Continued from previous page.

“Infertility or failure to ovulate puts a woman at greater risk of developing endometrial cancer while getting pregnant and having children has a protective effect,” advices Consultants from the KK Gynaecological Cancer Centre at KK Women’s and Children’s Hospital (KKH), a member of the SingHealth group.

Most cases of endometrial cancer (also known as uterine cancer) present early with some form of abnormal vaginal bleeding, particularly post-menopausal bleeding. Treatment of endometrial cancer will depend on the stage of the disease and the general health of the patient.

How to prevent endometrial cancer (uterine cancer)

Here are the various ways a woman can reduce her risk of endometrial cancer (also known as uterine cancer):

  1. Maintain a healthy weight and lifestyle
    - Have a nutritious diet (eating foods that are low in fat and cholesterol and high in fibre, such as fruits, vegetables and wholegrain breads and cereals) 
    - Exercise regularly 

  2. Go for a yearly pelvic examination

  3. Consult a doctor early, if you notice any abnormal vaginal bleeding.
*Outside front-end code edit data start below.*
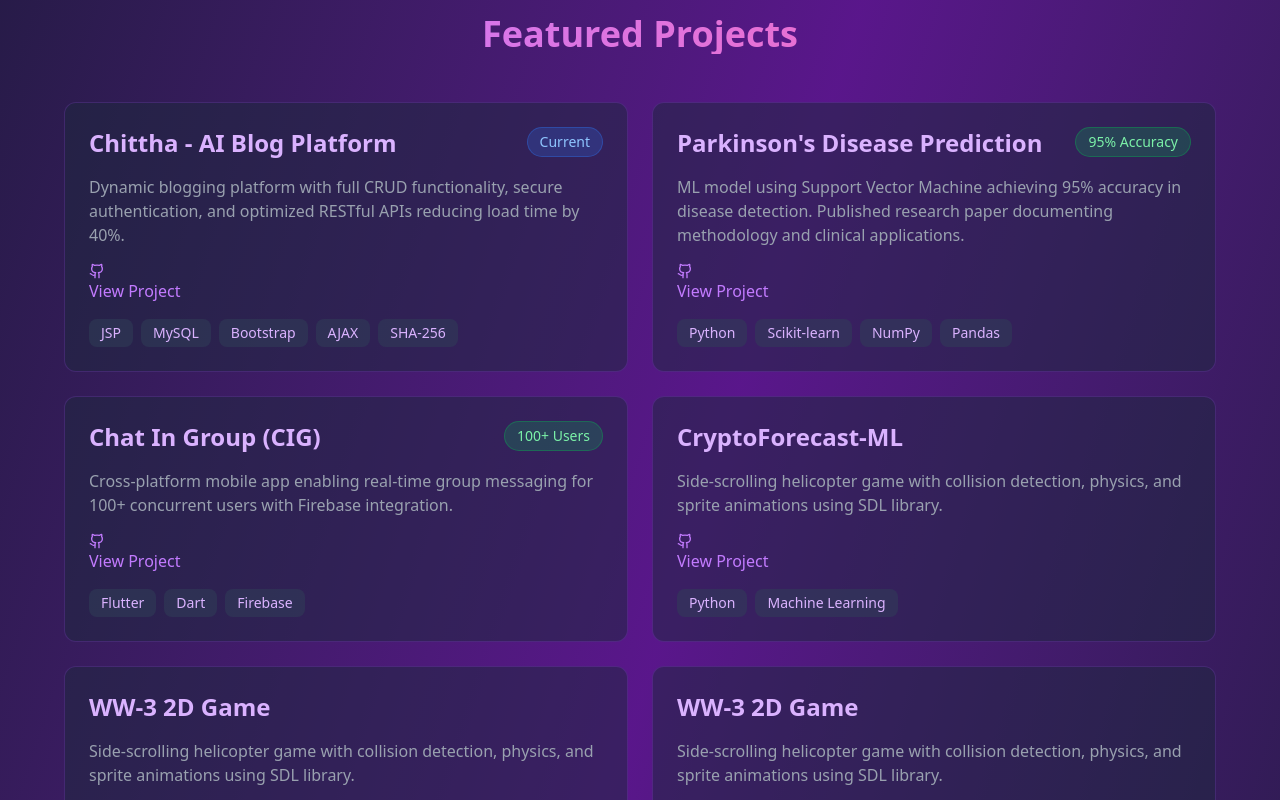
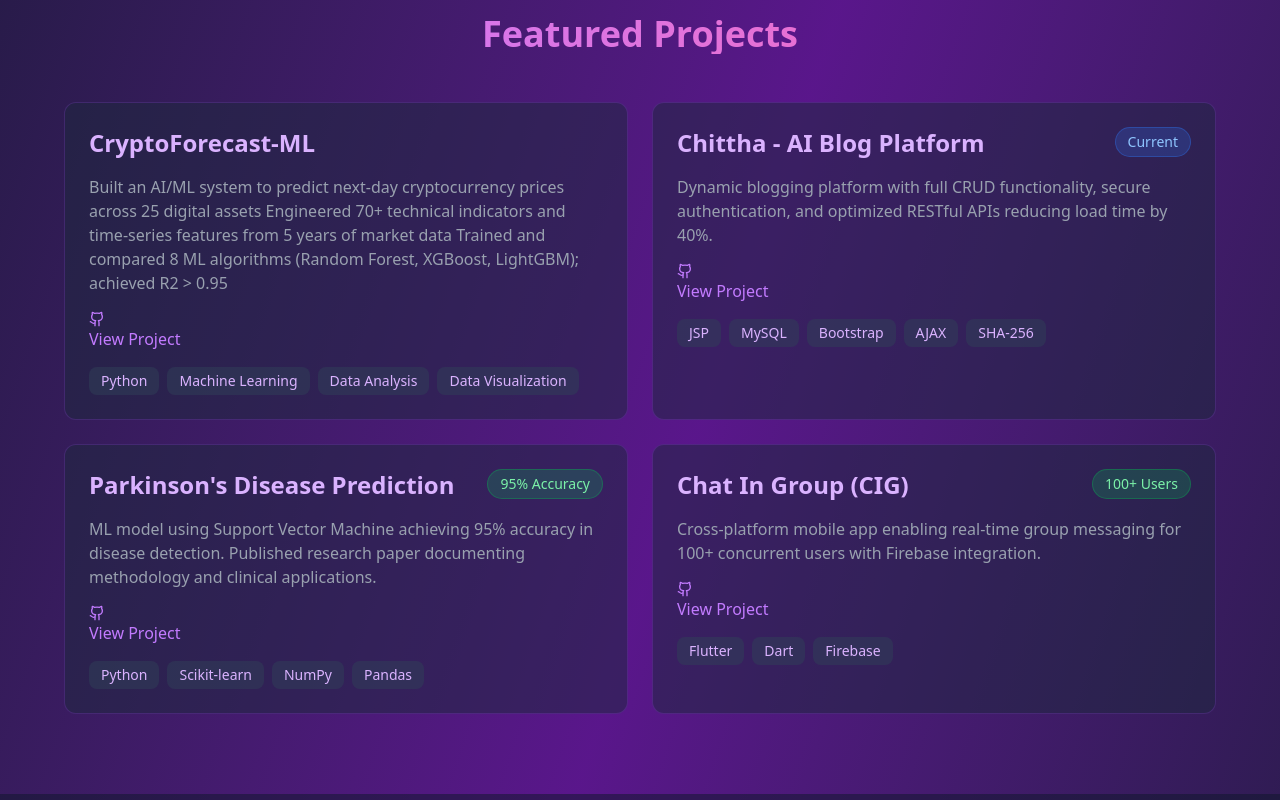
Before and after one commit to Laraib17/my_portfolio, a React (Vite) app: page /#/ in a window 1280 px wide. Shown: the part 1380-2180 px from the top of the page. Built offline with nearby package versions, Linux system fonts and the light colour scheme; a web font is replaced by a local one.

Commit message:
feat:project added

```diff
--- a/src/data/projects.js
+++ b/src/data/projects.js
@@ -1,4 +1,10 @@
 export const projects = [
+  {
+    title: "CryptoForecast-ML ",
+    description: "Built an AI/ML system to predict next-day cryptocurrency prices across 25 digital assets Engineered 70+ technical indicators and time-series features from 5 years of market data Trained and compared 8 ML algorithms (Random Forest, XGBoost, LightGBM); achieved R2 > 0.95",
+    tech: ["Python", "Machine Learning", "Data Analysis", "Data Visualization"],
+    github: "https://github.com/Laraib17/crypto_price_prediction" // Placeholder
+  },
   {
     title: "Chittha - AI Blog Platform",
     description: "Dynamic blogging platform with full CRUD functionality, secure authentication, and optimized RESTful APIs reducing load time by 40%.",
@@ -20,22 +26,4 @@ export const projects = [
     highlight: "100+ Users",
     github: "https://github.com/laraib17/chat-in-group" // Placeholder
   },
-  {
-    title: "CryptoForecast-ML ",
-    description: "Side-scrolling helicopter game with collision detection, physics, and sprite animations using SDL library.",
-    tech: ["Python", "Machine Learning"],
-    github: "https://github.com/laraib17/ww3-game" // Placeholder
-  },
-  {
-    title: "WW-3 2D Game",
-    description: "Side-scrolling helicopter game with collision detection, physics, and sprite animations using SDL library.",
-    tech: ["C++", "SDL", "OOP"],
-    github: "https://github.com/laraib17/ww3-game" // Placeholder
-  },
-  {
-    title: "WW-3 2D Game",
-    description: "Side-scrolling helicopter game with collision detection, physics, and sprite animations using SDL library.",
-    tech: ["C++", "SDL", "OOP"],
-    github: "https://github.com/laraib17/ww3-game" // Placeholder
-  }
 ];
```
Most bleeding is not caused by uterine cancer, but your doctor can investigate the cause of the abnormal bleed.

  4. Do not take chances if you think you have a problem. See your doctor at once. When uterine cancer is found early, the outlook is excellent. Delay in seeking treatment makes this disease much harder to cure.

​Stages of endometrial cancer (uterine cancer)

If endometrial cancer (uterine cancer)is not detected early, it can spread (metastasize) from the uterus to neighbouring areas such as the cervix, and further away to the bowels. The different stages of the endometrial cancer are determined by how far the disease, also called uterine cancer or womb cancer, has spread.

Stage 1: Cancer is limited to the uterus

Stage 2: Cancer has spread from the uterus to the cervix

Stage 3: Cancer has spread to the wider pelvic region, including the pelvic lymph nodes

Stage 4: Cancer has spread outside the pelvic region, to the bladder, bowels, rectum Content

Treatments for endometrial cancer (uterine cancer)

The various treatment options for endometrial cancer include:

  • Surgery

  • Radiation

  • Chemotherapy

  • Hormone therapy

Doctors usually recommend surgery as the best treatment for endometrial cancer. Surgery typically involves the removal of the uterus (hysterectomy), as well as the removal of the fallopian tubes and ovaries (salpingo-oophorectomy).

“If you are still having your periods, you'll experience menopause once your ovaries are removed," says Consultants from the KK Gynaecological Cancer Centre.

The surgeon will also remove the pelvic lymph nodes, to assess the spread of the cancer. If the cancer is at an advanced stage, the patient may be required to undergo further treatment after surgery. This could be in the form of radiotherapy, hormonal treatment or chemotherapy.

If the patient is not fit enough to undergo surgery, she may be treated with radiation alone.

5 Things to remember about endometrial cancer (uterine cancer)

  1. Endometrial cancer (uterine cancer) is not painful in the early stages of the disease. Don’t wait for painful symptoms to occur, get any suspicious symptoms checked

  2. Post-menopausal bleeding is not normal, and may be a symptom of endometrial cancer

  3. Irregular heavy periods can also be a symptom of endometrial cancer (uterine cncer), and any woman suffering from it should seek medical attention

  4. Endometrial cancer (uterine cancer) is curable if it is detected at an early stage. The 5-year survival rate for endometrial cancer is about 80 per cent

  5. If endometrial cancer (uterine cancer) is discovered early and is confined to the uterus, removing the womb often eliminates all of the cancer

See the previous page to learn about risk factors and symptoms of endometrial cancer.

IRef: H24 (ed)

More women cancer articles you may be interested in:

Top 10 Cancers Affecting Men and Women in Singapore

Breast Cancer: How to Prevent and Detect Issues Early

8 Top Cancer-Fighting Foods to Eat

Ovarian Cancer: Causes, Symptoms, Treatment and Prevention

Cervical Cancer: Symptoms, Screening and How to Prevent